Exercise materials:
========================================
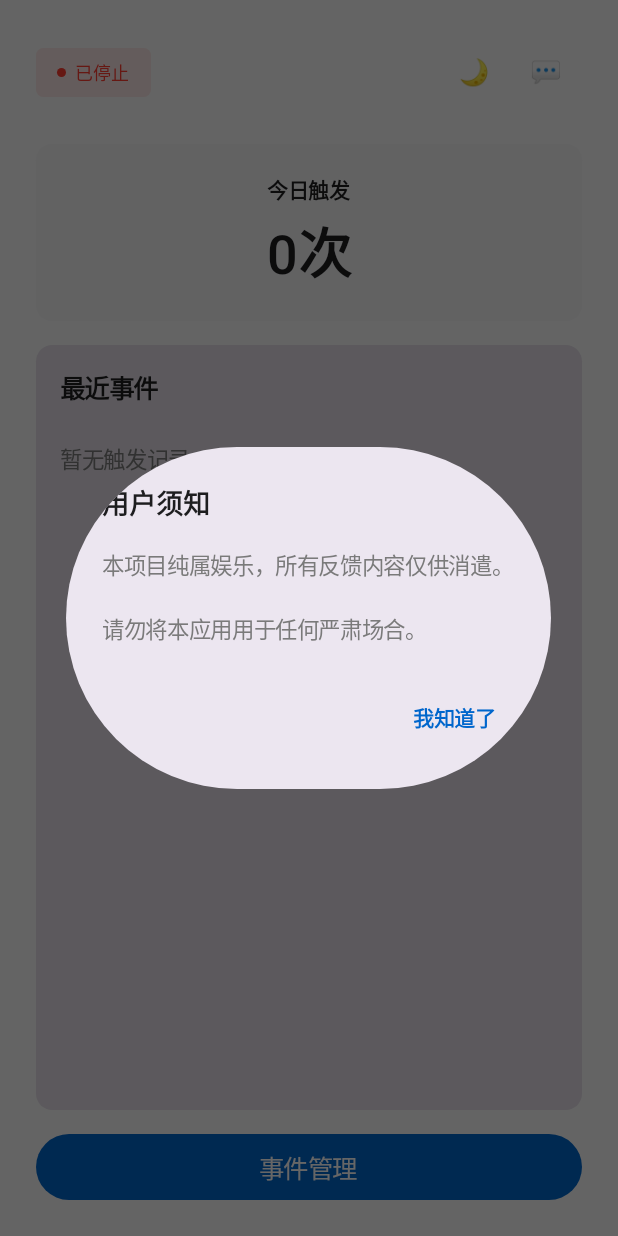
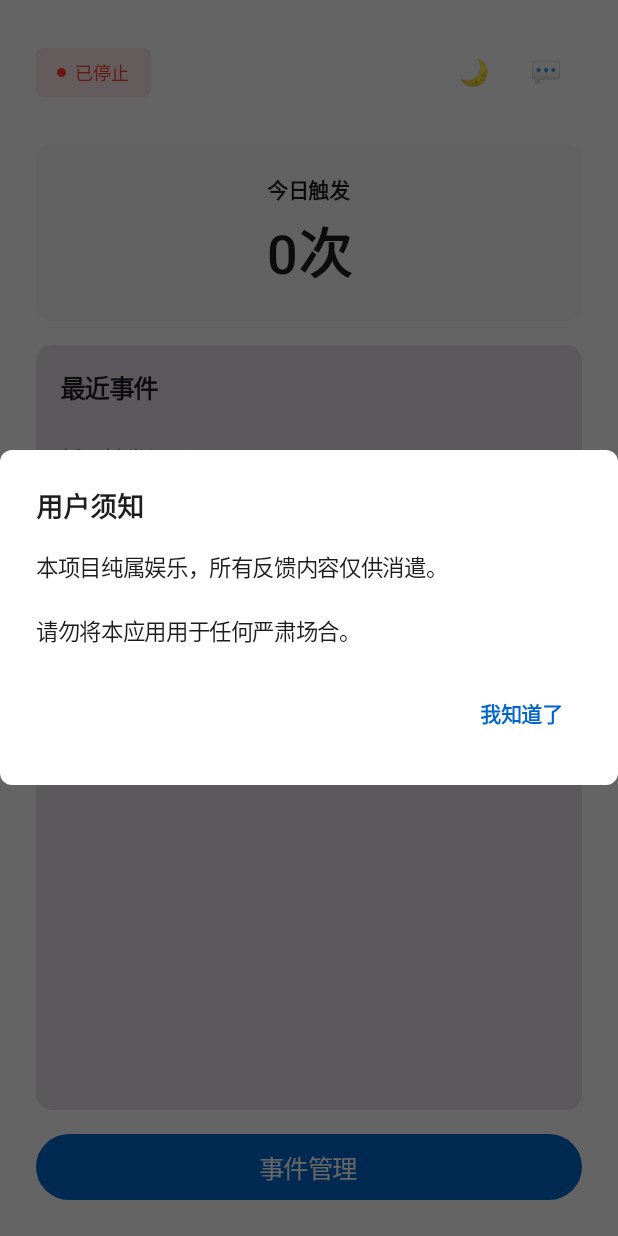
Before and after one commit to ye0619/Pat, an Android app built with Jetpack Compose: the screen it shows after launch (MainActivity), on a phone screen of 412 x 824 dp. Run offline under Robolectric (Android 15) with nearby library versions, the light colour scheme and no system bars; pictures from the network do not load.

Commit message:
fix:显示问题

```diff
--- a/app/src/main/java/com/example/pat/ui/HomeScreen.kt
+++ b/app/src/main/java/com/example/pat/ui/HomeScreen.kt
@@ -5,7 +5,9 @@ import android.content.ClipboardManager
 import android.widget.Toast
 import androidx.compose.foundation.clickable
 import androidx.compose.foundation.layout.*
+import androidx.compose.foundation.rememberScrollState
 import androidx.compose.foundation.shape.RoundedCornerShape
+import androidx.compose.foundation.verticalScroll
 import androidx.compose.ui.window.Dialog
 import androidx.compose.foundation.lazy.LazyColumn
 import androidx.compose.foundation.lazy.items
@@ -113,19 +115,40 @@ fun HomeScreen(
         mutableStateOf(!prefs.getBoolean("disclaimer_accepted", false))
     }
     if (showDisclaimer) {
-        AlertDialog(
-            onDismissRequest = { },
-            title = { Text("用户须知") },
-            text = {
-                Text("本项目纯属娱乐，所有反馈内容仅供消遣。\n\n请勿将本应用用于任何严肃场合。")
-            },
-            confirmButton = {
-                TextButton(onClick = {
-                    prefs.edit().putBoolean("disclaimer_accepted", true).apply()
-                    showDisclaimer = false
-                }) { Text("我知道了") }
+        Dialog(
+            onDismissRequest = { }
+        ) {
+            Card(
+                modifier = Modifier.fillMaxWidth(),
+                shape = RoundedCornerShape(8.dp),
+                colors = CardDefaults.cardColors(containerColor = MaterialTheme.colorScheme.surface)
+            ) {
+                Column(
+                    modifier = Modifier
+                        .fillMaxWidth()
+                        .verticalScroll(rememberScrollState())
+                        .padding(24.dp)
+                ) {
+                    Text(
+                        "用户须知",
+                        style = MaterialTheme.typography.headlineSmall,
+                        fontWeight = FontWeight.SemiBold
+                    )
+                    Spacer(modifier = Modifier.height(16.dp))
+                    Text(
+                        "本项目纯属娱乐，所有反馈内容仅供消遣。\n\n请勿将本应用用于任何严肃场合。",
+                        style = MaterialTheme.typography.bodyMedium
+                    )
+                    Spacer(modifier = Modifier.height(20.dp))
+                    Row(modifier = Modifier.fillMaxWidth(), horizontalArrangement = Arrangement.End) {
+                        TextButton(onClick = {
+                            prefs.edit().putBoolean("disclaimer_accepted", true).apply()
+                            showDisclaimer = false
+                        }) { Text("我知道了") }
+                    }
+                }
             }
-        )
+        }
     }
 
     Column(
```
========================================
What to work on:
Wherever "foundation" occurs in the records above, copy the line it sits in.

Written answer:
 import androidx.compose.foundation.clickable
 import androidx.compose.foundation.layout.*
+import androidx.compose.foundation.rememberScrollState
 import androidx.compose.foundation.shape.RoundedCornerShape
+import androidx.compose.foundation.verticalScroll
 import androidx.compose.foundation.lazy.LazyColumn
 import androidx.compose.foundation.lazy.items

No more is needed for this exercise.